a week journal recording with 3hattrio
THURSDAY: There is something satisfying about going over to Greg's to invent music. Abby and Buzz, our two dogs, leap all over each other with enthusiasm, their nails clattering on the oak floor. Greg makes tea while I breathe in the incense of the oil paints in his studio. His keen-eyed paintings look down on us as we set up to play. Packing blankets cover the windows to deaden the sound but they also block the light. When it's time for a break we step outside to the sun on his deck and look down on the Virgin River and then up canyon towards Zion National Park. The landscape puts inspirational pressure on us to go back into the darkened room and make better music. Greg is a task master, goading Eli and me to let our instruments and voices fly free. This work has an aspect of prayer, beseeching the muses, locating currents of emotion. The purity of listening makes it happen. That's on the good days, like today.
FRIDAY: I love making music in the morning. Eli is in high school and has the busiest schedule so can't make it all the time. I learned the joy of morning music years ago in college when legendary Cajun musicians Marc Savoy, Sadie Courville and Dennis McGee stayed at my parents' home. They greeted each day by playing tunes and drinking coffee. That was something new for my Mormon mother who had to borrow coffee from the neighbors. Boy, did it smell good in our house. This morning it's tea as we launch into music.
SATURDAY: Last night I had a dream. I discovered a new wing of our house. As I walked through the rooms, I opened drawers. Light spilled out of each one and I found wonderful and exotic objects I'd never seen before. Back in the familiar part of the house, the contents of every cupboard and drawer were predictable. Even while I was still dreaming I knew this was about our current music making. We are exploring and opening wondrous, mysterious drawers of sound. At our best, we approach music with a dreamlike discovery, our eyes fluttering under the lids, our fingers plucking spider webs away.
SUNDAY: Why are most people my age stuck in music for the sake of nostalgia, frozen in some idealized time, usually associated with courting and the music that accompanied it? I recently talked with a friend who spoke of listening to that music now, forty years after its release, with love and tenderness. Perhaps it's not so much that people get stuck in time with music as that they keep faith with it as one keeps faith with a long-term marriage. Maybe that's the real meaning of "high- fidelity." Am I disloyal to the great music that shaped me to always want to make something more, to take music in new directions, to keep plucking away the layers of petals on some infinite flower?
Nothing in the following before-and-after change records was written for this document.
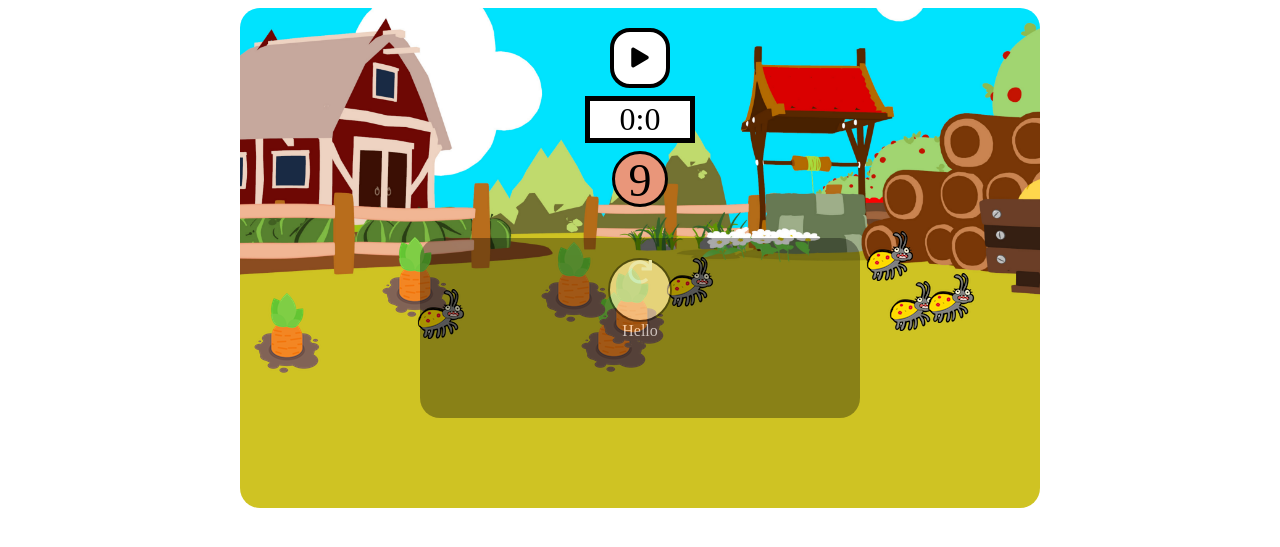
Repository: DevMinwoo-Jung/JavaScript101
Page: WebApIs/carrotClone/index.html
An editor plug-in stored every save of this project. The page is shown before and after the next save, followed by the edit.
The browser window is 1280 px wide. The pictures show the whole page.

Above is the page before, as saved 2021-06-22 15:17:07.

### WebApIs/carrotClone/index.html
<!DOCTYPE html>
<html lang="en">
<head>
  <meta charset="UTF-8">
  <meta http-equiv="X-UA-Compatible" content="IE=edge">
  <meta name="viewport" content="width=device-width, initial-scale=1.0">
  <link rel="stylesheet" href="style.css">
  <script src="main.js" defer></script>
  <link rel="stylesheet" href="https://use.fontawesome.com/releases/v5.15.3/css/all.css" integrity="sha384-SZXxX4whJ79/gErwcOYf+zWLeJdY/qpuqC4cAa9rOGUstPomtqpuNWT9wdPEn2fk" crossorigin="anonymous">
  <title>Fun game</title>
</head>
<body>
  <section class="game">
    <header class="game__header">
      <button class="game__button">
        <i class="fas fa-play"></i>
        <!-- <i class="fas fa-stop"></i> -->
      </button>
        <span class="game__timer">0:0</span>
        <span class="game__score">9</span>
    </header>
    <section class="game__field"></section>
  </section>
  <section class="pop-up">
    <buttno class="pop-up__refresh">
      <i class="fas fa-redo"></i>
    </buttno>
    <span class="pop-up__message">Hello</span>
  </section>
</body>
</html>

### WebApIs/carrotClone/style.css
body {
  text-align: center;
}
.game {
  display: flex;
  flex-direction: column;
  width: 800px;
  height: 500px;
  background: url(img/background.png) center/cover;
  margin: auto;
  border-radius: 20px;
}

button {
  border: none;
  outline: none;
  cursor: pointer;
}
.game__header {
  display: flex;
  flex-direction: column;
  align-items: center;
  padding: 20px;
}

.game__button {
  width: 60px;
  height: 60px;
  background-color: white;
  border: 4px solid black;
  font-size: 20px;
  transition: transfrom 300ms ease-in;
  border-radius: 20px;
}

.game__button:hover {
  transform: scale(1.1);
}

.game__timer {
  width: 100px;
  background-color: white;
  text-align: center;
  border: 5px solid black;
  font-size: 32px;
  margin-top: 8px;
}

.game__score {
  width: 50px;
  height: 50px;
  font-size: 46px;
  border: 3px solid black;
  background-color: darksalmon;
  border-radius: 50%;
  text-align: center;
  margin-top: 8px;
}

.game__field {
  position: relative;
  background-color: blue;
  width: 100%;
  margin-top: 70px;
}

.pop-up {
  width: 400px;
  height: 140px;
  padding: 20px;
  background-color: #00000090;
  border-radius: 20px;
  opacity: 0.6;
  color: white;
  text-align: center;
  margin: auto;
  transform: translateY(-150%);
}

.pop-up__refresh {
  display: block;
  width: 60px;
  height: 60px;
  font-size: 24px;
  background-color: wheat;
  border: 2px solid black;
  border-radius: 50%;
  display: block;
  margin: auto;
}

.pop-up--hide {
  display: none;
}

.pop-up__mesage {
  display: block;
  font-size: 38px;
}

### WebApIs/carrotClone/main.js
const field = document.querySelector('.game__field');
const filedRect = field.getBoundingClientRect();
const CARROT_SIZE = 80;

function initGame() {
  // create bug and carrot
  console.log(filedRect);
  addItem('carrot', 5, 'img/carrot.png');
  addItem('bug', 5, 'img/bug.png');
}



function addItem(classNmae, count, imgPath){
  const x1 = 0;
  const y1 = 0;
  const x2 = filedRect.width - CARROT_SIZE;
  const y2 = filedRect.height - CARROT_SIZE;
  for(let i = 0; i < count ; i ++){
    const item = document.createElement('img');
    item.setAttribute('class', classNmae);
    item.setAttribute('src', imgPath);
    item.style.position = 'absolute'
    const x = randomNumber(x1, x2);
    const y = randomNumber(y1, y2);
    item.style.left = `${x}px`;
    item.style.top = `${y}px`;
    field.appendChild(item);
  }
}

function randomNumber(min, max){
  return Math.random() * (max - min) + min;
}

initGame();

After the next save:
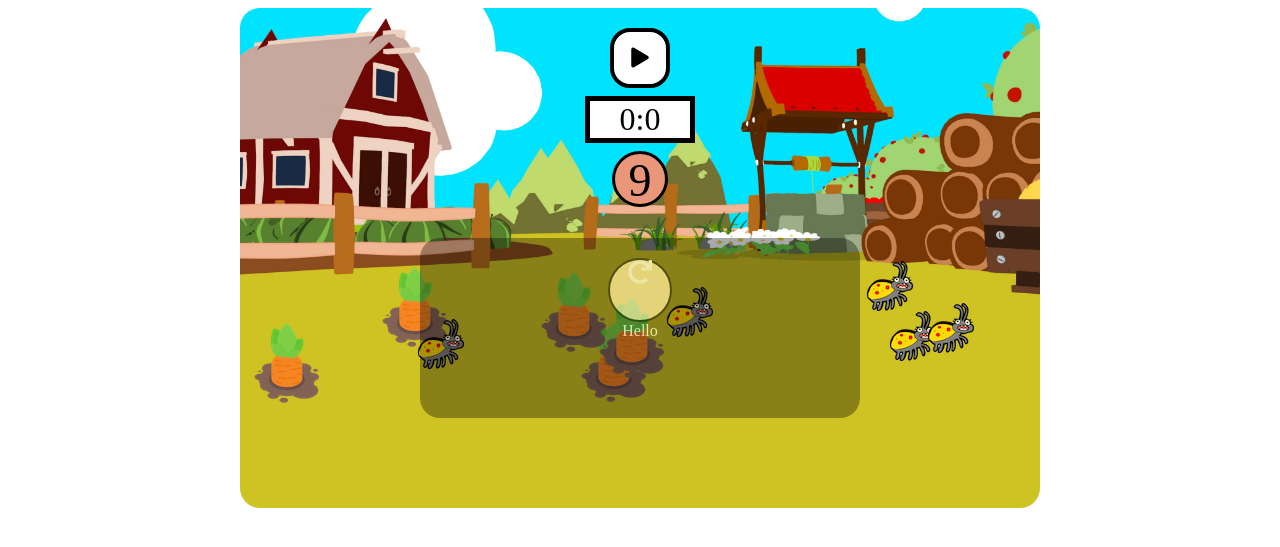
Saved 4 s later.
--- a/WebApIs/carrotClone/style.css
+++ b/WebApIs/carrotClone/style.css
@@ -61,7 +61,7 @@ button {
   position: relative;
   background-color: blue;
   width: 100%;
-  margin-top: 70px;
+  margin-top: 100px;
 }
 
 .pop-up {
MONDAY: As a closet antiquarian my own music once was all about channeling the ancient ones, finding some power in tradition that continued strong and ageless. Mike Seeger called these old musical traditions "True Vine." This view sees popular music as a genetically modified version of that pure source that has been altered through sound recording, radio waves, digitization, and the pollution of business and marketing. It's like the heirloom tomato has a musical cousin that tastes better and is more nutritious than the store-bought varieties. I love tradition and its music. But I also love living in our own times and circumstances. The new tools of music give us the freedom to make new kinds of music. Who knows what cultural communities will adopt as their folk music?
TUESDAY: There is a downside to being so personally identified with one's music. As the New Year approaches, I've been reading all sorts of "best of" lists for the year. The film and book lists reflect a broad spectrum of style, subject, and genre. But when I look at music, the lists reflect tight expectations of generations, genre, ethnicity and class rather than a swath of exceptional innovation. When I played some of the "best of" Americana artists on Spotify, I heard, by and large, sameness – lots of fine, clean musicianship and utterly boring songs. I don't want music to be merely a blanket over the head. I want it to open up new worlds for people in the same way that film and books do.
WEDNESDAY: It's 2014. How do we take stock of our nation this year? I see lots of reference to GNP, the Gross National Product, and I find myself focused on that word "gross." I'd vote for new indices that tell us how we are doing as people. How about RBC (Red/Blue Compassion Index) or even RPD (Rich/Poor Disparity Index), JFI (Junk Food Ingestion Index), the SOS (Smiling on Street Index) or even the PBC (Public Bathroom Cleanliness Index). But really I believe our culture can best be measured by the MDG (Music Defining Generation Index). My commitment as a devout resolutionary is to aim high. I want our music to excite "the masses." I want our tunes to stick in people's brains.
Wish us luck. ≠≠≠≠ Hal Cannon, one of the hats
Wish us luck. ≠≠≠≠ Hal Cannon, one of the hats